» Data records
* * * * * * * * *
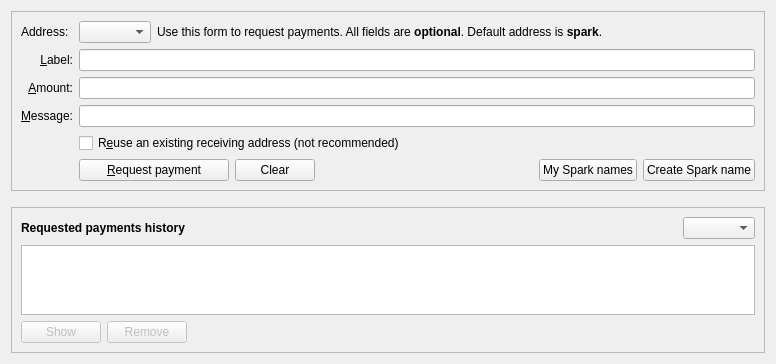
Above: src/qt/forms/receivecoinsdialog.ui from firoorg/firo before the change. Below: the same form after it.
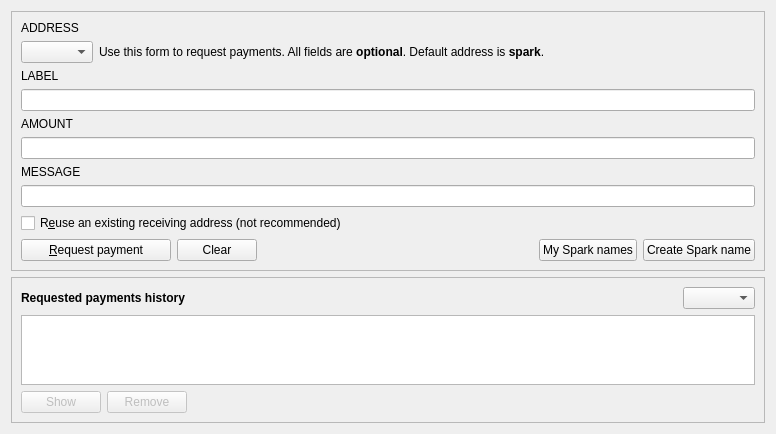
That is the form after the change. Custom widgets are drawn as their Qt base class.

```diff
--- a/src/qt/forms/receivecoinsdialog.ui
+++ b/src/qt/forms/receivecoinsdialog.ui
@@ -27,65 +27,21 @@
      </property>
      <layout class="QVBoxLayout" name="verticalLayout_3">
       <item>
-       <layout class="QGridLayout" name="gridLayout">
-        <item row="7" column="2">
-         <widget class="QCheckBox" name="reuseAddress">
-          <property name="toolTip">
-           <string>Reuse one of the previously used receiving addresses. Reusing addresses has security and privacy issues. Do not use this unless re-generating a payment request made before.</string>
-          </property>
-          <property name="text">
-           <string>R&amp;euse an existing receiving address (not recommended)</string>
-          </property>
+       <layout class="QVBoxLayout" name="gridLayout">
+        <property name="spacing">
+         <number>6</number>
+        </property>
+        <item>
+         <widget class="QLabel" name="addressTypeLabel">
+           <property name="toolTip">
+             <string>An optional label to associate with the new receiving address.</string>
+           </property>
+           <property name="text">
+             <string>ADDRESS</string>
+           </property>
          </widget>
         </item>
-        <item row="7" column="0">
-         <widget class="QLabel" name="label_4">
-          <property name="text">
-           <string/>
-          </property>
-         </widget>
-        </item>
-        <item row="6" column="0">
-         <widget class="QLabel" name="label_3">
-          <property name="toolTip">
-           <string>An optional message to attach to the payment request, which will be displayed when the request is opened. Note: The message will not be sent with the payment over the Firo network.</string>
-          </property>
-          <property name="text">
-           <string>&amp;Message:</string>
-          </property>
-          <property name="alignment">
-           <set>Qt::AlignRight|Qt::AlignTrailing|Qt::AlignVCenter</set>
-          </property>
-          <property name="buddy">
-           <cstring>reqMessage</cstring>
-          </property>
-         </widget>
-        </item>
-        <item row="4" column="2">
-         <widget class="QLineEdit" name="reqLabel">
-          <property name="toolTip">
-           <string>An optional label to associate with the new receiving address.</string>
-          </property>
-         </widget>
-        </item>
-        <item row="6" column="2">
-         <widget class="QLineEdit" name="reqMessage">
-          <property name="toolTip">
-           <string>An optional message to attach to the payment request, which will be displayed when the request is opened. Note: The message will not be sent with the payment over the Firo network.</string>
-          </property>
-         </widget>
-        </item>
-        <item row="3" column="0">
-          <widget class="QLabel" name="addressTypeLabel">
-            <property name="toolTip">
-              <string>An optional label to associate with the new receiving address.</string>
-            </property>
-            <property name="text">
-              <string>Address:</string>
-            </property>
-          </widget>
-        </item>
-        <item row="3" column="2">
+        <item>
           <layout class="QHBoxLayout" name="addressTypeHorizontalLayout">
             <item>
               <widget class="QComboBox" name="addressTypeCombobox">
@@ -113,39 +69,40 @@
             </item>
           </layout>
         </item>
-        <item row="4" column="0">
+        <item>
          <widget class="QLabel" name="label_2">
           <property name="toolTip">
            <string>An optional label to associate with the new receiving address.</string>
           </property>
           <property name="text">
-           <string>&amp;Label:</string>
-          </property>
-          <property name="alignment">
-           <set>Qt::AlignRight|Qt::AlignTrailing|Qt::AlignVCenter</set>
+           <string>LABEL</string>
           </property>
           <property name="buddy">
            <cstring>reqLabel</cstring>
           </property>
          </widget>
         </item>
-        <item row="5" column="0">
+        <item>
+         <widget class="QLineEdit" name="reqLabel">
+          <property name="toolTip">
+           <string>An optional label to associate with the new receiving address.</string>
+          </property>
+         </widget>
+        </item>
+        <item>
          <widget class="QLabel" name="label">
           <property name="toolTip">
            <string>An optional amount to request. Leave this empty or zero to not request a specific amount.</string>
           </property>
           <property name="text">
-           <string>&amp;Amount:</string>
-          </property>
-          <property name="alignment">
-           <set>Qt::AlignRight|Qt::AlignTrailing|Qt::AlignVCenter</set>
+           <string>AMOUNT</string>
           </property>
           <property name="buddy">
            <cstring>reqAmount</cstring>
           </property>
          </widget>
         </item>
-        <item row="5" column="2">
+        <item>
          <widget class="BitcoinAmountField" name="reqAmount">
           <property name="minimumSize">
            <size>
@@ -158,7 +115,37 @@
           </property>
          </widget>
         </item>
-        <item row="8" column="2">
+        <item>
+         <widget class="QLabel" name="label_3">
+          <property name="toolTip">
+           <string>An optional message to attach to the payment request, which will be displayed when the request is opened. Note: The message will not be sent with the payment over the Firo network.</string>
+          </property>
+          <property name="text">
+           <string>MESSAGE</string>
+          </property>
+          <property name="buddy">
+           <cstring>reqMessage</cstring>
+          </property>
+         </widget>
+        </item>
+        <item>
+         <widget class="QLineEdit" name="reqMessage">
+          <property name="toolTip">
+           <string>An optional message to attach to the payment request, which will be displayed when the request is opened. Note: The message will not be sent with the payment over the Firo network.</string>
+          </property>
+         </widget>
+        </item>
+        <item>
+         <widget class="QCheckBox" name="reuseAddress">
+          <property name="toolTip">
+           <string>Reuse one of the previously used receiving addresses. Reusing addresses has security and privacy issues. Do not use this unless re-generating a payment request made before.</string>
+          </property>
+          <property name="text">
+           <string>R&amp;euse an existing receiving address (not recommended)</string>
+          </property>
+         </widget>
+        </item>
+        <item>
          <layout class="QHBoxLayout" name="horizontalLayout">
           <item>
            <widget class="QPushButton" name="receiveButton">
@@ -245,13 +232,6 @@
           </item>
          </layout>
         </item>
-        <item row="8" column="0">
-         <widget class="QLabel" name="label_7">
-          <property name="text">
-           <string/>
-          </property>
-         </widget>
-        </item>
        </layout>
       </item>
      </layout>
```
* * * * * * * * *
» Work order
Write all the entries again word for word, minus the pictures.

» Exercise result
Above: src/qt/forms/receivecoinsdialog.ui from firoorg/firo before the change. Below: the same form after it.
That is the form after the change. Custom widgets are drawn as their Qt base class.

```diff
--- a/src/qt/forms/receivecoinsdialog.ui
+++ b/src/qt/forms/receivecoinsdialog.ui
@@ -27,65 +27,21 @@
      </property>
      <layout class="QVBoxLayout" name="verticalLayout_3">
       <item>
-       <layout class="QGridLayout" name="gridLayout">
-        <item row="7" column="2">
-         <widget class="QCheckBox" name="reuseAddress">
-          <property name="toolTip">
-           <string>Reuse one of the previously used receiving addresses. Reusing addresses has security and privacy issues. Do not use this unless re-generating a payment request made before.</string>
-          </property>
-          <property name="text">
-           <string>R&amp;euse an existing receiving address (not recommended)</string>
-          </property>
+       <layout class="QVBoxLayout" name="gridLayout">
+        <property name="spacing">
+         <number>6</number>
+        </property>
+        <item>
+         <widget class="QLabel" name="addressTypeLabel">
+           <property name="toolTip">
+             <string>An optional label to associate with the new receiving address.</string>
+           </property>
+           <property name="text">
+             <string>ADDRESS</string>
+           </property>
          </widget>
         </item>
-        <item row="7" column="0">
-         <widget class="QLabel" name="label_4">
-          <property name="text">
-           <string/>
-          </property>
-         </widget>
-        </item>
-        <item row="6" column="0">
-         <widget class="QLabel" name="label_3">
-          <property name="toolTip">
-           <string>An optional message to attach to the payment request, which will be displayed when the request is opened. Note: The message will not be sent with the payment over the Firo network.</string>
-          </property>
-          <property name="text">
-           <string>&amp;Message:</string>
-          </property>
-          <property name="alignment">
-           <set>Qt::AlignRight|Qt::AlignTrailing|Qt::AlignVCenter</set>
-          </property>
-          <property name="buddy">
-           <cstring>reqMessage</cstring>
-          </property>
-         </widget>
-        </item>
-        <item row="4" column="2">
-         <widget class="QLineEdit" name="reqLabel">
-          <property name="toolTip">
-           <string>An optional label to associate with the new receiving address.</string>
-          </property>
-         </widget>
-        </item>
-        <item row="6" column="2">
-         <widget class="QLineEdit" name="reqMessage">
-          <property name="toolTip">
-           <string>An optional message to attach to the payment request, which will be displayed when the request is opened. Note: The message will not be sent with the payment over the Firo network.</string>
-          </property>
-         </widget>
-        </item>
-        <item row="3" column="0">
-          <widget class="QLabel" name="addressTypeLabel">
-            <property name="toolTip">
-              <string>An optional label to associate with the new receiving address.</string>
-            </property>
-            <property name="text">
-              <string>Address:</string>
-            </property>
-          </widget>
-        </item>
-        <item row="3" column="2">
+        <item>
           <layout class="QHBoxLayout" name="addressTypeHorizontalLayout">
             <item>
               <widget class="QComboBox" name="addressTypeCombobox">
@@ -113,39 +69,40 @@
             </item>
           </layout>
         </item>
-        <item row="4" column="0">
+        <item>
          <widget class="QLabel" name="label_2">
           <property name="toolTip">
            <string>An optional label to associate with the new receiving address.</string>
           </property>
           <property name="text">
-           <string>&amp;Label:</string>
-          </property>
-          <property name="alignment">
-           <set>Qt::AlignRight|Qt::AlignTrailing|Qt::AlignVCenter</set>
+           <string>LABEL</string>
           </property>
           <property name="buddy">
            <cstring>reqLabel</cstring>
           </property>
          </widget>
         </item>
-        <item row="5" column="0">
+        <item>
+         <widget class="QLineEdit" name="reqLabel">
+          <property name="toolTip">
+           <string>An optional label to associate with the new receiving address.</string>
+          </property>
+         </widget>
+        </item>
+        <item>
          <widget class="QLabel" name="label">
           <property name="toolTip">
            <string>An optional amount to request. Leave this empty or zero to not request a specific amount.</string>
           </property>
           <property name="text">
-           <string>&amp;Amount:</string>
-          </property>
-          <property name="alignment">
-           <set>Qt::AlignRight|Qt::AlignTrailing|Qt::AlignVCenter</set>
+           <string>AMOUNT</string>
           </property>
           <property name="buddy">
            <cstring>reqAmount</cstring>
           </property>
          </widget>
         </item>
-        <item row="5" column="2">
+        <item>
          <widget class="BitcoinAmountField" name="reqAmount">
           <property name="minimumSize">
            <size>
@@ -158,7 +115,37 @@
           </property>
          </widget>
         </item>
-        <item row="8" column="2">
+        <item>
+         <widget class="QLabel" name="label_3">
+          <property name="toolTip">
+           <string>An optional message to attach to the payment request, which will be displayed when the request is opened. Note: The message will not be sent with the payment over the Firo network.</string>
+          </property>
+          <property name="text">
+           <string>MESSAGE</string>
+          </property>
+          <property name="buddy">
+           <cstring>reqMessage</cstring>
+          </property>
+         </widget>
+        </item>
+        <item>
+         <widget class="QLineEdit" name="reqMessage">
+          <property name="toolTip">
+           <string>An optional message to attach to the payment request, which will be displayed when the request is opened. Note: The message will not be sent with the payment over the Firo network.</string>
+          </property>
+         </widget>
+        </item>
+        <item>
+         <widget class="QCheckBox" name="reuseAddress">
+          <property name="toolTip">
+           <string>Reuse one of the previously used receiving addresses. Reusing addresses has security and privacy issues. Do not use this unless re-generating a payment request made before.</string>
+          </property>
+          <property name="text">
+           <string>R&amp;euse an existing receiving address (not recommended)</string>
+          </property>
+         </widget>
+        </item>
+        <item>
          <layout class="QHBoxLayout" name="horizontalLayout">
           <item>
            <widget class="QPushButton" name="receiveButton">
@@ -245,13 +232,6 @@
           </item>
          </layout>
         </item>
-        <item row="8" column="0">
-         <widget class="QLabel" name="label_7">
-          <property name="text">
-           <string/>
-          </property>
-         </widget>
-        </item>
        </layout>
       </item>
      </layout>
```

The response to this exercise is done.